**Prompt:**
I'd like every line in the following listing that holds "United" copied.

**Dataset entries:**
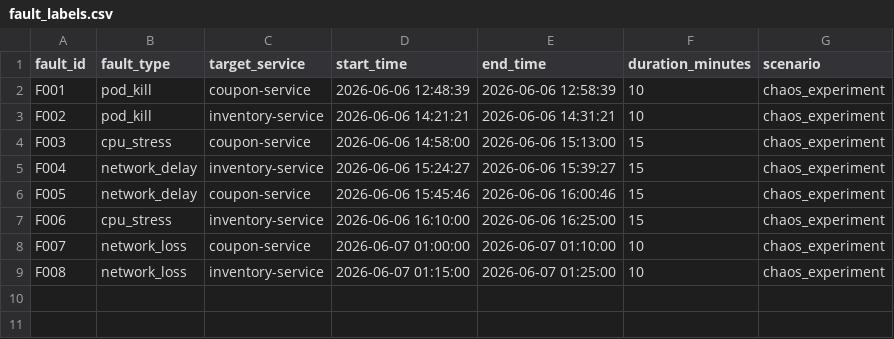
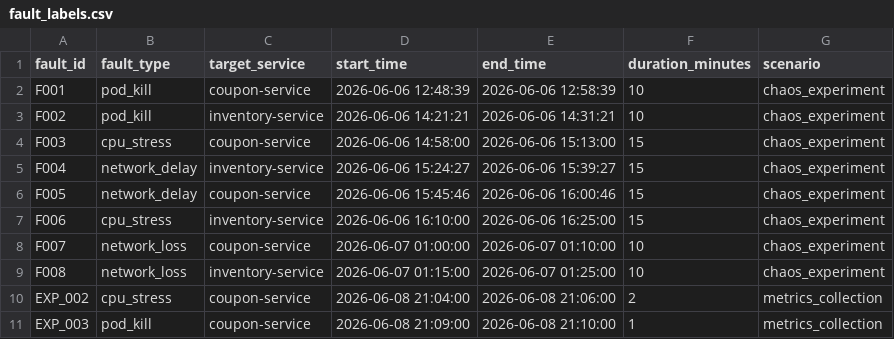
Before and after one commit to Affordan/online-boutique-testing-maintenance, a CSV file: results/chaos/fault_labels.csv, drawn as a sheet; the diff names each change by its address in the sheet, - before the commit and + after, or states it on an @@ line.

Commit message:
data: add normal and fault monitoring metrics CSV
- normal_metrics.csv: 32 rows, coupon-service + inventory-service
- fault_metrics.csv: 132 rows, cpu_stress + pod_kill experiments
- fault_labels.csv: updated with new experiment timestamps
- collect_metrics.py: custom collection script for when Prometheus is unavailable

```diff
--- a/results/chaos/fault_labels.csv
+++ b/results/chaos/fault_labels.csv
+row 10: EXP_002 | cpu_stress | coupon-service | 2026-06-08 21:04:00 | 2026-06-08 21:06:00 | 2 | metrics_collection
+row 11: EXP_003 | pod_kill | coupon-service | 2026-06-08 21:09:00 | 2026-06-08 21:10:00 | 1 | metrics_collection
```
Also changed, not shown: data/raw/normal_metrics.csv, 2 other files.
...
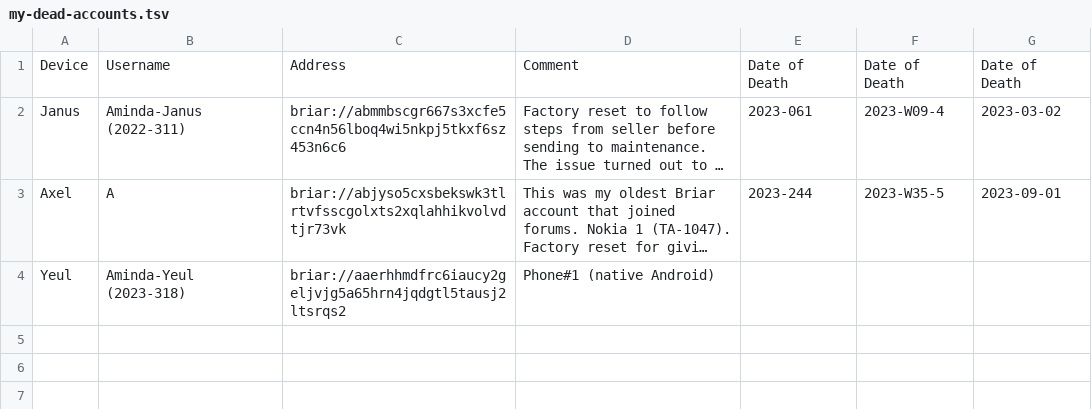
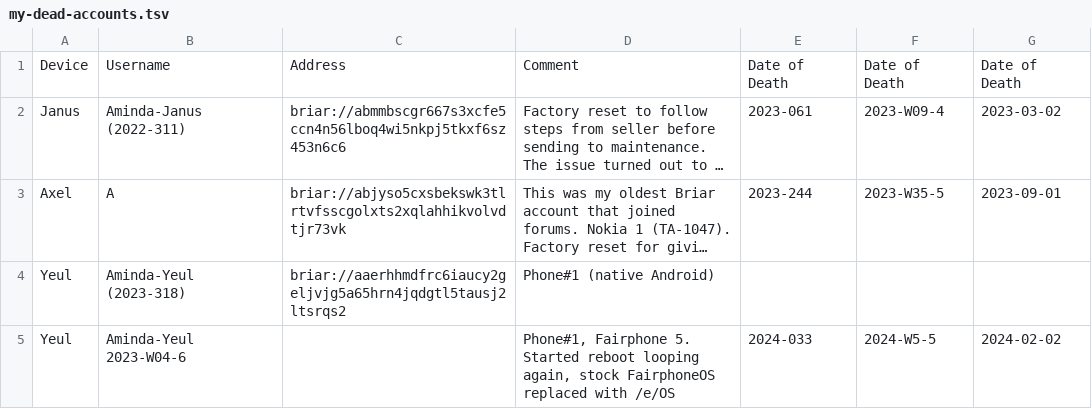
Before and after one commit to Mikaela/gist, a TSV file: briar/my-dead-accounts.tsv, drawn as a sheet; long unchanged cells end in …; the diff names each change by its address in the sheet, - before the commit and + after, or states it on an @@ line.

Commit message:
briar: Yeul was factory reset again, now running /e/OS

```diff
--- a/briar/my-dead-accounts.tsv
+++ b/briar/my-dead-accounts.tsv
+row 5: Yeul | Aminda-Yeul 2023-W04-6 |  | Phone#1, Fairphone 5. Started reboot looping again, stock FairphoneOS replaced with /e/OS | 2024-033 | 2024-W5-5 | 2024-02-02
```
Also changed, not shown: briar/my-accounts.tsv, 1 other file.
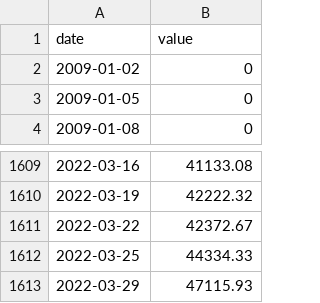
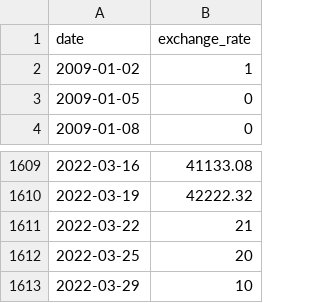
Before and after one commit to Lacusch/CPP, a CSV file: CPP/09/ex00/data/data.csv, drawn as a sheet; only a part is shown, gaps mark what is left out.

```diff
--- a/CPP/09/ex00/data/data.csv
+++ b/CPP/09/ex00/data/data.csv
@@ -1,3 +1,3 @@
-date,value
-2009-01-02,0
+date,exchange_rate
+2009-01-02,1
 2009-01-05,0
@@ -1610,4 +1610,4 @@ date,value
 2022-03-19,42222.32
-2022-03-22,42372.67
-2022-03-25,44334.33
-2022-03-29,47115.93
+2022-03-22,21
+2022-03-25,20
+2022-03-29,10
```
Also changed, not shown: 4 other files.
--
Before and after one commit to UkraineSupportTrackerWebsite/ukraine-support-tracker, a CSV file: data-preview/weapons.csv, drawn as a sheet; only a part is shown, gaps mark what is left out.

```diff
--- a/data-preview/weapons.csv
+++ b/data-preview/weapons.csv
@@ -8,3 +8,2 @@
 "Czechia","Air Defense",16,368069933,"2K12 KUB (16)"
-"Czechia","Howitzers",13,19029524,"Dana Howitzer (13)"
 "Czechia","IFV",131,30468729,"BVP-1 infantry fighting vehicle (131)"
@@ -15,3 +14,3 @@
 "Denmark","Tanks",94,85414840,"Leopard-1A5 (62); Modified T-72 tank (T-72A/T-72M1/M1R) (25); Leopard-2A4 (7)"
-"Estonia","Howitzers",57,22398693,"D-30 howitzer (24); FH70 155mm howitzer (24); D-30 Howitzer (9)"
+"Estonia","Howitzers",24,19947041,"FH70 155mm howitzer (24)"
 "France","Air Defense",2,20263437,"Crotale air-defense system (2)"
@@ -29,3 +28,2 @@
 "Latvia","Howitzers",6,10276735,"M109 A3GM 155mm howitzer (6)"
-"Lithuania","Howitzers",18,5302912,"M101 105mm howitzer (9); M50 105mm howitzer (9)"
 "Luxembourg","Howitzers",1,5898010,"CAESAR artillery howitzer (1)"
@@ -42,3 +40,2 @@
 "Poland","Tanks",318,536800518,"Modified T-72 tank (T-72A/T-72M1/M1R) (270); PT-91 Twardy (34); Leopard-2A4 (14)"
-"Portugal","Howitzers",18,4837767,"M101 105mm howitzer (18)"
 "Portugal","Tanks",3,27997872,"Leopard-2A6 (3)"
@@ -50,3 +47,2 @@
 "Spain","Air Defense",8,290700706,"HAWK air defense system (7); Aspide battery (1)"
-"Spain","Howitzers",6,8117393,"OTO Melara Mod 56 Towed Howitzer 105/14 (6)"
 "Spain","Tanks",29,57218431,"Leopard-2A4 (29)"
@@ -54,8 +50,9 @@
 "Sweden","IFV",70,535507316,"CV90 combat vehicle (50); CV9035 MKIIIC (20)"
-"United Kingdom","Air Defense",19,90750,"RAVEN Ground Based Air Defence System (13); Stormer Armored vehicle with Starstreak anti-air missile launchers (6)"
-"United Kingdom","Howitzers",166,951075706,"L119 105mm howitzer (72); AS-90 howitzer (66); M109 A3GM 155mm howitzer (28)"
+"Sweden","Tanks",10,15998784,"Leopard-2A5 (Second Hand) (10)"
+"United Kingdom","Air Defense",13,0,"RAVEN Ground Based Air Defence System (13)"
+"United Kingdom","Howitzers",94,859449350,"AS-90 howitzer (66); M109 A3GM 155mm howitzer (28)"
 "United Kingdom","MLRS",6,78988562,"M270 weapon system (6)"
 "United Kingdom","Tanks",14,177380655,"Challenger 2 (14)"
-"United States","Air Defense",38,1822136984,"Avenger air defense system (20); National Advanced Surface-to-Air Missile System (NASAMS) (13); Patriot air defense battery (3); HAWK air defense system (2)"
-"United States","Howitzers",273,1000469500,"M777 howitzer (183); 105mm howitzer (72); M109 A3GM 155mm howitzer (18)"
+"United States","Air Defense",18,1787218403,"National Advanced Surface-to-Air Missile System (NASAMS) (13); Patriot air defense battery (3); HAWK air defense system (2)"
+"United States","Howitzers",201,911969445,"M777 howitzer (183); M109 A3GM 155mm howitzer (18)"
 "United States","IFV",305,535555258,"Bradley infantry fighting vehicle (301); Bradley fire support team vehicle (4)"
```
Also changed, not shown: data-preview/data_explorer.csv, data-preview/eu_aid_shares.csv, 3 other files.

**The answer:**
-"United Kingdom","Air Defense",19,90750,"RAVEN Ground Based Air Defence System (13); Stormer Armored vehicle with Starstreak anti-air missile launchers (6)"
-"United Kingdom","Howitzers",166,951075706,"L119 105mm howitzer (72); AS-90 howitzer (66); M109 A3GM 155mm howitzer (28)"
+"United Kingdom","Air Defense",13,0,"RAVEN Ground Based Air Defence System (13)"
+"United Kingdom","Howitzers",94,859449350,"AS-90 howitzer (66); M109 A3GM 155mm howitzer (28)"
 "United Kingdom","MLRS",6,78988562,"M270 weapon system (6)"
 "United Kingdom","Tanks",14,177380655,"Challenger 2 (14)"
-"United States","Air Defense",38,1822136984,"Avenger air defense system (20); National Advanced Surface-to-Air Missile System (NASAMS) (13); Patriot air defense battery (3); HAWK air defense system (2)"
-"United States","Howitzers",273,1000469500,"M777 howitzer (183); 105mm howitzer (72); M109 A3GM 155mm howitzer (18)"
+"United States","Air Defense",18,1787218403,"National Advanced Surface-to-Air Missile System (NASAMS) (13); Patriot air defense battery (3); HAWK air defense system (2)"
+"United States","Howitzers",201,911969445,"M777 howitzer (183); M109 A3GM 155mm howitzer (18)"
 "United States","IFV",305,535555258,"Bradley infantry fighting vehicle (301); Bradley fire support team vehicle (4)"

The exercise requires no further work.